Bench Grinder, like the name suggests, is a benchtop version of grinding machines. They are most commonly used to sharpen metal tools often that constitute blades like chisels, knives, drill bits and other tool bits etc. and to round off thread ends of cutting bolts. They are used for driving abrasive wheels, with varying levels of grade and attachment. if you know the correct way to use it, you can easily prep your chisels and plane irons for honing.
It can also be used to restore severely damaged edges on old overused tools and make them good as new – in matters of cutting and not appearance, of course. You can even change shapes of tools and make entirely new tools out of them. But most people either get intimidated by it and never learn how to use it or give up after a few uneven results or frequent burning and the steel turning blue. We get how frustrating that can be. But here we are, all set to turn around your experience with bench grinders with a few simple tips to help you get back in the saddle:
Setting up your Bench Grinder: the correct way

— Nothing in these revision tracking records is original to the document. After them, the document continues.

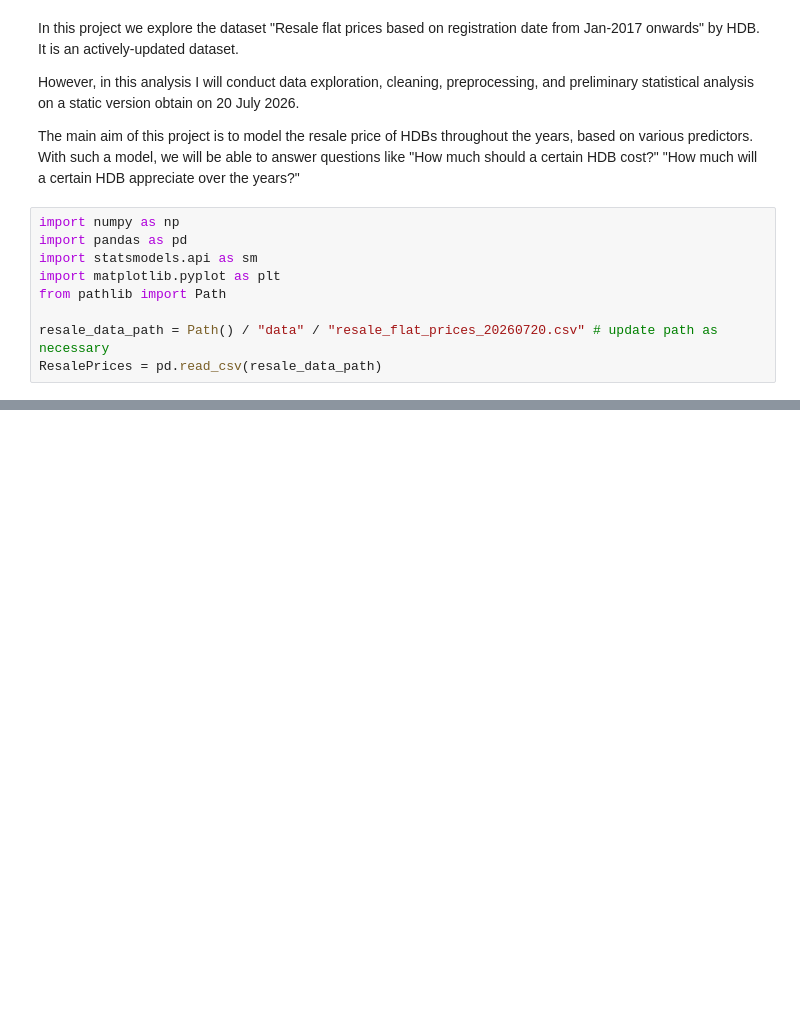
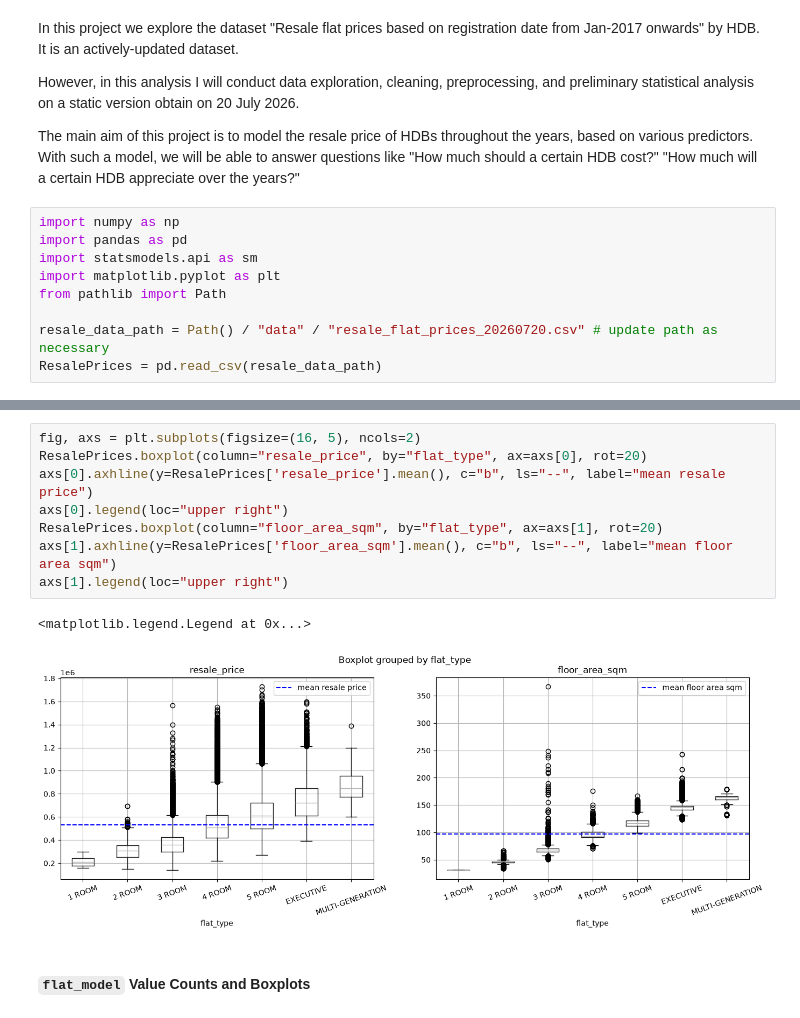
Before and after one commit to Dioclei/hdb-resale-prediction, a Jupyter notebook: data_exploration.ipynb, the cells around one changed output, grey strips where cells are left out. Cells and saved outputs as stored; diff of their text form; blank space fills up the shorter version.

```diff
--- a/data_exploration.ipynb
+++ b/data_exploration.ipynb
@@ -53,0 +176,13 @@ ResalePrices.describe()
+# %%
+fig, axs = plt.subplots(figsize=(16, 5), ncols=2)
+ResalePrices.boxplot(column="resale_price", by="flat_type", ax=axs[0], rot=20)
+axs[0].axhline(y=ResalePrices['resale_price'].mean(), c="b", ls="--", label="mean resale price")
+axs[0].legend(loc="upper right")
+ResalePrices.boxplot(column="floor_area_sqm", by="flat_type", ax=axs[1], rot=20)
+axs[1].axhline(y=ResalePrices['floor_area_sqm'].mean(), c="b", ls="--", label="mean floor area sqm")
+axs[1].legend(loc="upper right")
+# %% [output]
+<matplotlib.legend.Legend at 0x...>
+[figure, added]
+# %% [markdown]
+#### `flat_model` Value Counts and Boxplots
```
Also changed, not shown: parts of 21 cells of this notebook.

A bench grinder can do all kinds of tasks you want. From cleaning, buffing, shaping, sharpening to polishing all sorts of metal, depending on the kind of wheels you put to use. Now, you do not want the older style wheels that heat up too fast and get worn out and lose their efficiency. Look for friable wheels on the market. They have layers so that when top one is worn out, you can use a wheel dresser so it breaks away and reveals a smooth surface under that continues to shape your metal effortlessly without heating up too much.
You are going to need separate wheels for different tasks. For instance, a 100+ grit wheel for fine tools and other delicate metal model objects, a 60 grits wheel for honing plane irons and multiple chisels, and a 36 grit wheel for lawnmowers and other gardening tools, which can also be sharpened using the 60 grit wheel. Next thing you need is the right metal-rest that provides good grip and prevents the spark.
- Keep a water jar around – a typical grinder rotates at the speed of 3400 rpms. At that speed, friction can cause any good metal to burn out easily or ruin its shape. To prevent that, keep a handy water jar to dip in the metal you are sharpening/shaping as soon as it begins to heat up.
- Use Pliers for small objects: using lock pliers while grinding smaller objects like bolts can give a good grip and protect your hand from burning from sparks or the overheating of the metal.
- Dress your wheel regularly: use a diamond wheel dresser to reveal the new grit for better and effective grinding. With frequent use, the spaces on the grit can become clogged with residue metal causing it to overheat quickly and accelerate its efficiency.